It’s tempting to describe the sensation of uselessness experienced by many fathers to newborn babies, me included, as feeling like a third nipple. But one of those would be quire handy when the mother has a dagger-gummed human milking machine permanently clamped to her cracked, bleeding areolae.
My wife and I recently welcomed our second daughter into the world, so it’s not our first rodeo. However, the big difference this time is that my wife is breastfeeding. Our first had to be given a bottle for medical reasons – the silver lining being that I could give the baby feeds from the off, and my wife much-needed respite.
With our second, my wife bears sole responsibility for providing sustenance, which has left me feeling like a spare part. While I don’t miss the Sisyphean washing and sterilising of bottles, I do lament the loss of bonding time that I got while feeding our first, and if the second cries from hunger when I’m holding her, I have to hand her to the indispensable parent who can give her what she needs. I’m a placeholder.

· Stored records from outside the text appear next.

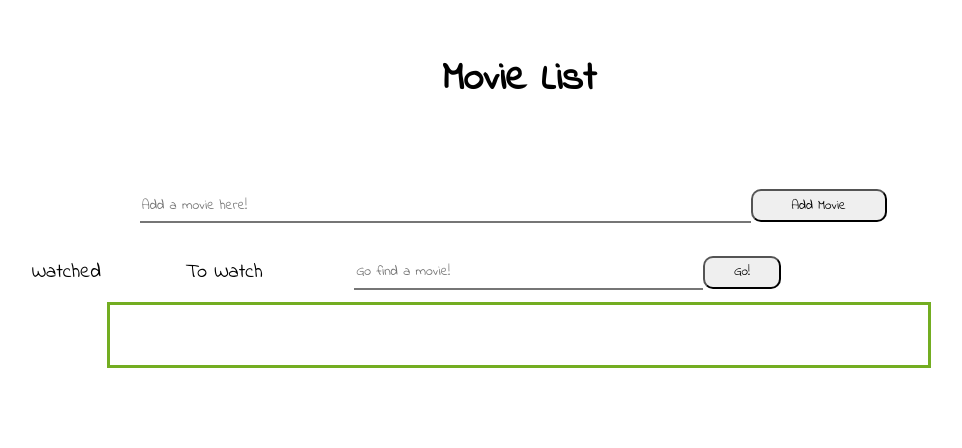
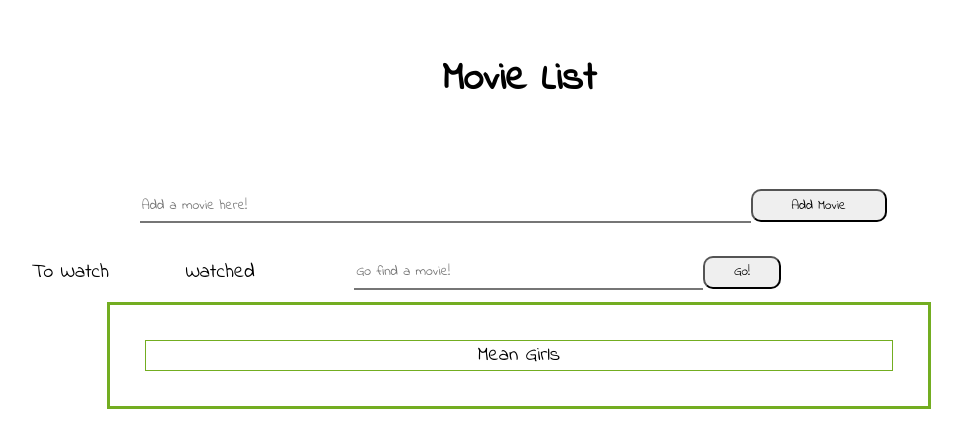
Before and after one commit to LittleJennie/MovieList, a React app: page / in a window 1280 px wide. Shown: the top 448 px of the page, without its empty margins (121-1083 px from the left). Built offline with nearby package versions, Linux system fonts and the light colour scheme.

Commit message:
toggle button on watched and towatch implemented

```diff
--- a/src/app.jsx
+++ b/src/app.jsx
@@ -1,5 +1,5 @@
 import React from 'react';
-// import movieListData from './data/movieListData.js';
+import movieListData from './data/movieListData.js';
 import MovieList from './movieList.jsx';
 import Search from './search.jsx';
 import AddMovie from './addMovie.jsx';
@@ -9,65 +9,118 @@ class App extends React.Component {
         super(props);
 
         this.state = {
-            movies: [],
-            renderMovies: [],
+            allMovies: movieListData, // movie format: {title: 'Mean Girls', toWatch: true}
             hasMovie: true,
-            watchedMovies: [],
-            toWatchMovies: []
+            renderMovies: movieListData,
+            viewOnToWatch: true,
+            searchHelp: 'Sorry, this movie is not on any of your movie list yet :('
         }
 
         this.submitHandler = this.submitHandler.bind(this);
         this.addMovieHandler = this.addMovieHandler.bind(this);
+        this.renderMovieList = this.renderMovieList.bind(this);
+        this.toggleToWatchMovieList = this.toggleToWatchMovieList.bind(this);
+        this.toggleWatchedMovieList = this.toggleWatchedMovieList.bind(this);
+        this.updateWatchStatus = this.updateWatchStatus.bind(this);
     }
 
     submitHandler(query) {
         var hasQuery = [];
         var query = new RegExp(query, 'i');
+        var foundMovie = true;
+        var searchHelpMsg = this.state.searchHelp;
 
-        this.state.movies.forEach(function(movie) {
+        this.state.renderMovies.forEach(function(movie) {
             if (movie.title.search(query) !== -1) {
                 hasQuery.push(movie);
             }
         });
 
         if (hasQuery.length === 0) {
-            this.setState({
-                hasMovie: false
+            this.state.allMovies.forEach(function(movie) {
+                if (movie.title.search(query) !== -1) {
+                    hasQuery.push(movie);
+                }
             });
-        } else {
-            this.setState({
-                hasMovie: true,
-                renderMovies: hasQuery
-            })
+            if (hasQuery.length !== 0) {
+                searchHelpMsg = 'Looks like this movie is on another list!';
+            }
+            var foundMovie = false;
         }
+        this.setState({
+            hasMovie: foundMovie,
+            renderMovies: hasQuery,
+            searchHelp: searchHelpMsg
+        })
     }
 
     addMovieHandler(newMovie) {
-        var curMovies = this.state.movies;
+        // need to add movie to a storage file
         var newMovieObj = {
-            title: newMovie
+            title: newMovie,
+            toWatch: true
         };
-        curMovies.push(newMovieObj);
+        movieListData.push(newMovieObj);
 
         this.setState({
-            movies: curMovies,
-            renderMovies: curMovies
+            allMovies: movieListData,
         });
     }
 
+    renderMovieList() {
+        var toRender = [];
+        var curView = this.state.viewOnToWatch;
+        console.log('curView when calling renderMovieList: ', curView)
+        this.state.allMovies.forEach(function(movie) {
+            if (movie.toWatch === curView) {
+                toRender.push(movie);
+            }
+        });
+        this.setState({
+            renderMovies: toRender
+        });
+    }
+
+    toggleToWatchMovieList(e) {
+        this.setState({
+            viewOnToWatch: true
+        }, this.renderMovieList);
+    }
+
+    toggleWatchedMovieList(e) {
+        this.setState({
+            viewOnToWatch: false
+        }, this.renderMovieList);
+    }
+
+    updateWatchStatus(movie) {
+        for (var i = 0; i < movieListData.length; i ++) {
+            if (movieListData[i].title === movie) {
+                movieListData[i].toWatch = !movieListData[i].toWatch;
+                break;
+            }
+        };
+
+        this.setState({
+            allMovies: movieListData
+        });
+        this.renderMovieList();
+    }
+
     render() {
-        console.log(this.state.renderMovies)
         return (
             <div className="movie_list_wrapper">
                 <AddMovie addMovieHandler={this.addMovieHandler}/>
                 <div className="search-wrapper">
-                    <div id="watched-list">Watched</div>
-                    <div id="to-watch-list">To Watch</div>
+                    <div id="to-watch-list" onClick={this.toggleToWatchMovieList}>To Watch</div>
+                    <div id="watched-list" onClick={this.toggleWatchedMovieList}>Watched</div>
                     <Search submitHandler={this.submitHandler}/>
                 </div>
                 <MovieList
-                    movies={this.state.renderMovies}
-                    hasMovie={this.state.hasMovie}
+                    allMovies={this.state.allMovies}
+                    searchHelp={this.state.searchHelp}
+                    renderMovies={this.state.renderMovies}
+                    hasMovie={this.hasMovie}
                 />
             </div>
         )
--- a/src/data/movieListData.js
+++ b/src/data/movieListData.js
@@ -1,9 +1,8 @@
 var movies = [
-    {title: 'Mean Girls'},
-    {title: 'Hackers'},
-    {title: 'The Grey'},
-    {title: 'Sunshine'},
-    {title: 'Ex Machina'},
-  ];
+    {
+        title: 'Mean Girls',
+        toWatch: true
+    }
+];
 
 export default movies;
--- a/src/movieList.jsx
+++ b/src/movieList.jsx
@@ -6,11 +6,12 @@ class MovieList extends React.Component {
         super(props)
     }
 
+
     renderMovies() {
         if (this.props.hasMovie === false) {
             return 'has no movie'
         } else {
-            var movieEntries = this.props.movies.map((movie) => (
+            var movieEntries = this.props.renderMovies.map((movie) => (
                 <MovieListEntry key={movie.title} movie={movie} />
             ));
             return movieEntries;
```
Also changed, not shown: 1 other file (tests, documents, lock files or other folders).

‘About 5 per cent of fathers suffer PTSD from watching their partners in pain and not being able to do anything to help’
This isn’t a cry for help: my wife has it much harder, trying to recover from giving birth while being tortured with sleep deprivation and nipple clamps. But having a baby and the aftermath thereof is not easy for dads either. It’s thought that about 5 per cent of fathers suffer PTSD from watching their partners in pain, or the terrifying ‘complications’ that can arise, and not being able to do anything to help.
Paternal Post-Natal Depression meanwhile affects as many as one in four new fathers. According to Dads Matter UK, which supports fathers worried about depression, anxiety and PTSD, men are more likely to recognise the physical symptoms of depression, like feeling tired or losing weight. They’re also more likely to self-medicate with drink, drugs and gambling rather than seek help. That said, a good friend of mine hospitalised himself after experiencing panic attacks, dissociation and ‘intrusive thoughts’ following the birth of his son, fearing that he was having a psychotic episode. Thankfully he wasn’t, and he’s now back on track having completed a course of antidepressants.
Feeling tired, anxious and even depressed occasionally after having a baby is pretty much universal for men and women, but it’s vital that mothers and father pays attention to perinatal mental health. As I was told at our NCT group, if you don’t take care of yourself, you can’t take care of anyone else.
I got into cooking after our first was born because it was a way that I could help, and I’m useless at DIY. Unknowingly, I was following the advice of the NHS, which also suggests carrying shopping, bringing mum refreshments while she’s breastfeeding, mucking in with housework and changing nappies – a dirty, weirdly yellow job, but one I can do.
Jamie Millar is our regular fatherhood writer and baby ablution aficionado